Wednesday, February 25, 2009
Despite my increasingly cynical view of the value of the architectural education and training I received, one of my steadiest employments is as an instructor at an architecture school. I'm hoping that I am doing something more valuable than preparing the architectural equivalent of cannon fodder for the local firms, but I have many doubts. It is possible that the no matter what my own motivations, the regime of architectural education and internship has—not an ulterior motive, which would be some scheme nefarious on my part or the part of other educators—but an exterior one, independent of the impetus of any particular member or institution of the great industry that relentlessly cranks out ever more graduates and interns suitable (or perhaps not) for eventual employment as architects. I have little doubt that the exterior motivation has nothing in it akin to the best interests of those who would become part of the profession. Still, there I am in front of a podium and whiteboard, and I tell myself that I am doing my best to help my students while wondering constantly if there was something else entirely I could do with my life that wouldn't leave me feeling like—despite the best of intentions—I have made an accommodation with something subtly monstrous.
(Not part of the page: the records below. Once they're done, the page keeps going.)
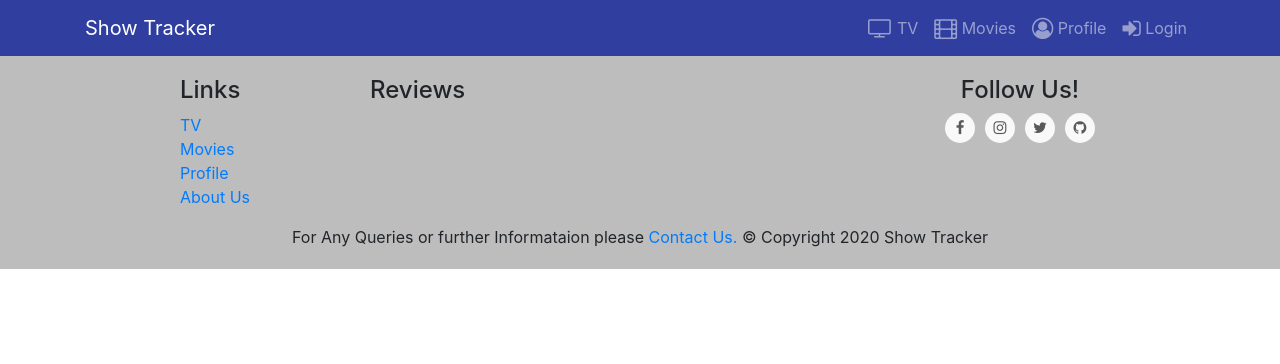
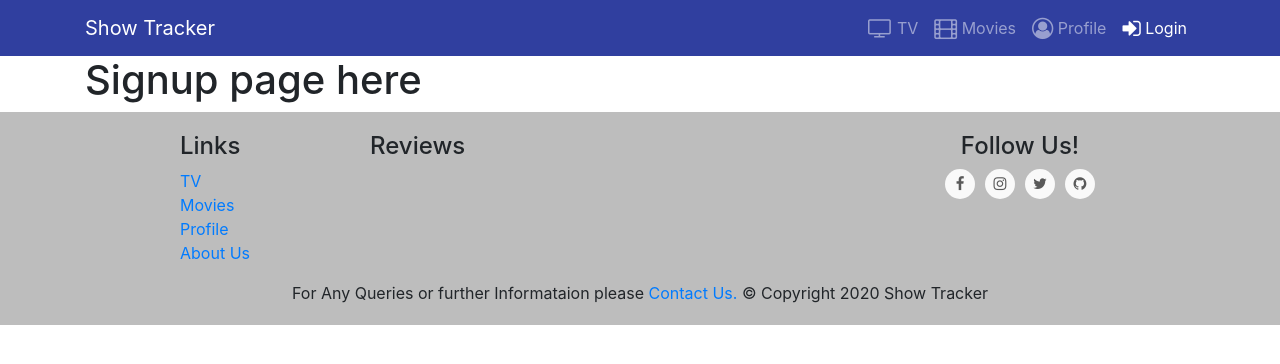
Before and after one commit to MoviesAndTvShowsTracker/ShowTracker, a React (Create React App) app in the folder main-folder/: page /signup in a window 1280 px wide. Shown: the top 364 px of the page. Built offline with nearby package versions, Linux system fonts and the light colour scheme.

Commit message:
Jimil: created separate homepage and signup page. (only layouts)

```diff
--- a/main-folder/src/components/FooterComponent.js
+++ b/main-folder/src/components/FooterComponent.js
@@ -26,8 +26,8 @@ function Footer(props) {
                       <ul class="social-network social-circle">
                        <li><a href="https://www.facebook.com/" class="icoFacebook" title="Facebook"><i class="fa fa-facebook"></i></a></li>
                        <li><a href="https://www.instagram.com/" class="icoInstagram" title="Instagram"><i class="fa fa-instagram"></i></a></li>
-                       <li><a href="https://www.facebook.com/" class="icoTwitter" title="Twitter"><i class="fa fa-twitter"></i></a></li>
-                       <li><a href="https://www.facebook.com/" class="icoGithub" title="Github"><i class="fa fa-github"></i></a></li>
+                       <li><a href="https://www.twitter.com/" class="icoTwitter" title="Twitter"><i class="fa fa-twitter"></i></a></li>
+                       <li><a href="https://www.github.com/" class="icoGithub" title="Github"><i class="fa fa-github"></i></a></li>
                       </ul>
                     </div>
                 </div>
--- a/main-folder/src/components/HeaderComponent.js
+++ b/main-folder/src/components/HeaderComponent.js
@@ -1,5 +1,5 @@
 import React, { Component } from 'react';
-import { Navbar, NavbarBrand, Nav, NavbarToggler, Collapse, NavItem, Button} from 'reactstrap';
+import { Navbar, NavbarBrand, Nav, NavbarToggler, Collapse, NavItem} from 'reactstrap';
 import { NavLink } from 'react-router-dom';
 
 class Header extends Component {
@@ -40,7 +40,7 @@ class Header extends Component {
                                     <NavLink className="nav-link"  to='/profile'><span className="fa fa-user-circle-o fa-lg"></span> Profile</NavLink>
                                 </NavItem>
                                 <NavItem>
-                                    <NavLink className="nav-link" to='/login'><span className="fa fa-sign-in fa-lg"></span>  Login</NavLink>
+                                    <NavLink className="nav-link" to='/signup'><span className="fa fa-sign-in fa-lg"></span>  Login</NavLink>
                                 </NavItem>
                             </Nav>
                         </Collapse>
--- /dev/null
+++ b/main-folder/src/components/HomeComponent.js
@@ -0,0 +1,9 @@
+import React from 'react';
+
+function Home(props) {
+    return(
+        <div className="container"> <h1>make home page here </h1></div>
+    );
+}
+
+export default Home;
--- a/main-folder/src/components/MainComponent.js
+++ b/main-folder/src/components/MainComponent.js
@@ -1,12 +1,33 @@
 import React, { Component } from 'react';
 import Header from './HeaderComponent';
 import Footer from './FooterComponent';
+import Home from './HomeComponent';
+import { Switch, Route, Redirect } from 'react-router-dom';
+import Signup from './SignupComponent';
+
 class Main extends Component {
 
     render() {
+        const HomePage = () => {
+            return(
+                <Home />
+            );
+        }
+
+        const Register = () => {
+            return(
+                <Signup />
+            );
+        }
+
         return(
             <div>
                 <Header />
+                <Switch>
+                    <Route path='/home' component={HomePage} />
+                    <Route path='/signup' component={Register} />
+                    <Redirect to="/home" />
+                </Switch>
                 <Footer />
             </div>
         );
--- /dev/null
+++ b/main-folder/src/components/SignupComponent.js
@@ -0,0 +1,9 @@
+import React from 'react';
+
+function Signup(props) {
+    return(
+        <div className="container"> <h1>Signup page here</h1> </div>
+    );
+}
+
+export default Signup;
```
So recently I was asked to teach a course optimistically labeled "3D Modeling and Design." Of course, by Design we mean the sort of things architecture students are tasked to develop in school (unlike in the real world, mainly, where they will probably never be asked to design much of anything soon unless they are strong-willed enough to flout convention and their legally-enforceable status as interns-serfs). And 3D means of course "using computers", still a scandalous notion in a Luddite-infested profession where computers have only begun to be viewed (grudgingly) as a cost-effective tool for production (creating construction documents, in other words), permitting the use of ever fewer of those ignorant, expensive intern-serfs. With this in mind, I tried to recall how the use of computer technology had seemed helpful or even interesting in my own education, ten years ago when I decided in a fit of unwarranted optimism in early middle age to change professions and go to architecture school myself. Whatever facility I have with computers came despite my own educational requirements, because at the time no such courses as I am now asked to teach were really available and no real opportunity was provided for learning such despised technical subjects outside of the formal curriculum.
Looking back through my student portfolio, I find it oddly prescient that the very first project I undertook with a digital modeling program was roughly inspired by Matta's 1946 painted scene, A Grave Situation:
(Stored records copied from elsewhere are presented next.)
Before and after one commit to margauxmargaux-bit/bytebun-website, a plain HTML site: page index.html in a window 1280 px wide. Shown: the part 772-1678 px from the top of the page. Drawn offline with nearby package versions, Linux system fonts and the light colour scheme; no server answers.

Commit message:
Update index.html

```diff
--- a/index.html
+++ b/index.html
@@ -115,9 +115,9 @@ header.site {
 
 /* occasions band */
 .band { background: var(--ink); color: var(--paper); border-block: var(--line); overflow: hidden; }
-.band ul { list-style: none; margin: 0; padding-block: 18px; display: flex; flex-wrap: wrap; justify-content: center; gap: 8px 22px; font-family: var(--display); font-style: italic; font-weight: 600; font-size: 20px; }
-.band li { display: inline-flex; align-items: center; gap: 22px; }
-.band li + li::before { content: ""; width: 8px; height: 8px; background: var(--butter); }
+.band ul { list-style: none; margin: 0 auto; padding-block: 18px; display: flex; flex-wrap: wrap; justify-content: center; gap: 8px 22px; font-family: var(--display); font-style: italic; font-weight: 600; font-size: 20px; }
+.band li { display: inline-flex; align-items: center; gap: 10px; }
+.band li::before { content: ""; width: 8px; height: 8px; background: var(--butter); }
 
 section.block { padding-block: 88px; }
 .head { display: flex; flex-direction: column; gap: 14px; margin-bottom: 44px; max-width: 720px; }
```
Original image location: http://upload.wikimedia.org/wikipedia/en/b/bb/A_Grave_Situation.jpg
The Chilean artist Roberto Antonio Sebastián Matta Echaurren (1911-2002) was an architect who even worked with Le Corbusier before becoming disenchanted with the field and abandoning it for Surrealist painting (almost the opposite of my own professional trajectory, in fact!). I doubt I am the only one to interpret A Grave Situation as a kind of apocalyptic explosion in a mid-Twentieth Century "International Style" office, a maelstrom of planar tectonics and chromed steel tubing surrounding the central figure. Was the figure an alien visitor, whose presence disrupted the staid predictability of the International Style environment? Or was the mid-century Modernism somehow responsible for the distortion of the figure? In other words, was it a normal human somehow transmogrified by his Modernist surroundings into a frozen faceless alien?
Does it matter?
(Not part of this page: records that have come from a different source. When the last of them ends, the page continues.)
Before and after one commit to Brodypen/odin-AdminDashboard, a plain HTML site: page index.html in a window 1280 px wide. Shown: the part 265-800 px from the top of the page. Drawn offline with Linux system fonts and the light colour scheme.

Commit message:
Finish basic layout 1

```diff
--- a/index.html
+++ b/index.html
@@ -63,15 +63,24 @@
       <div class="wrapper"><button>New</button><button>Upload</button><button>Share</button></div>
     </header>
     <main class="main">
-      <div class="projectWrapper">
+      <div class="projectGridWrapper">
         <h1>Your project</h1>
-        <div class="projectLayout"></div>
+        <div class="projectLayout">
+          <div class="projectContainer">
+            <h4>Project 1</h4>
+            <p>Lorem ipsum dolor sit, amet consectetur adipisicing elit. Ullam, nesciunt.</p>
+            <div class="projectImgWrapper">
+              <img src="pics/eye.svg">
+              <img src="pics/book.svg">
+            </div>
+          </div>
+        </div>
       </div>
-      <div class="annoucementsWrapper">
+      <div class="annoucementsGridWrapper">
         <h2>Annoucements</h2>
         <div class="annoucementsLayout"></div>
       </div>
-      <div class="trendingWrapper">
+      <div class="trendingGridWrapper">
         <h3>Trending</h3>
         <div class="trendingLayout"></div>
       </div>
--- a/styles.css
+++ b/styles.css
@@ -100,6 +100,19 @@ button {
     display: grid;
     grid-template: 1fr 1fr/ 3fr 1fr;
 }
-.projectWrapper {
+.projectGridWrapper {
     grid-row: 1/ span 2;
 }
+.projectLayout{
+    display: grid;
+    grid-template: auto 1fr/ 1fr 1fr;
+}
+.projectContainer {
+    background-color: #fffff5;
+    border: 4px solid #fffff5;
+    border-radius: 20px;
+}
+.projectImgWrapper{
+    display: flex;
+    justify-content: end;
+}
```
For a summer-term seminar that almost no other student seemed to take seriously, I used a CNC mill to carve a portion of the alien figure from my homage to Matta into a block of polyurethane foam treated to look like rusting steel.
The letters "DNT" were a last-minute, bitter addition to the cutting-path for the CNC mill. Some educator had earlier called me a "Deluded No-Talent" during an astonishingly unhelpful critique of a more standard architectural school production (a police station "design"), and the almost whimsical pointlessness of the comment led me to incorporate its abbreviation into my "artifact."
Whether or not I am in fact a DNT, some of the computer-assisted products of my architectural education that I still find interesting are available here, in a web gallery of examples I prepared for my own students. And a comprehensive gallery of the work of Roberto Matta is available here.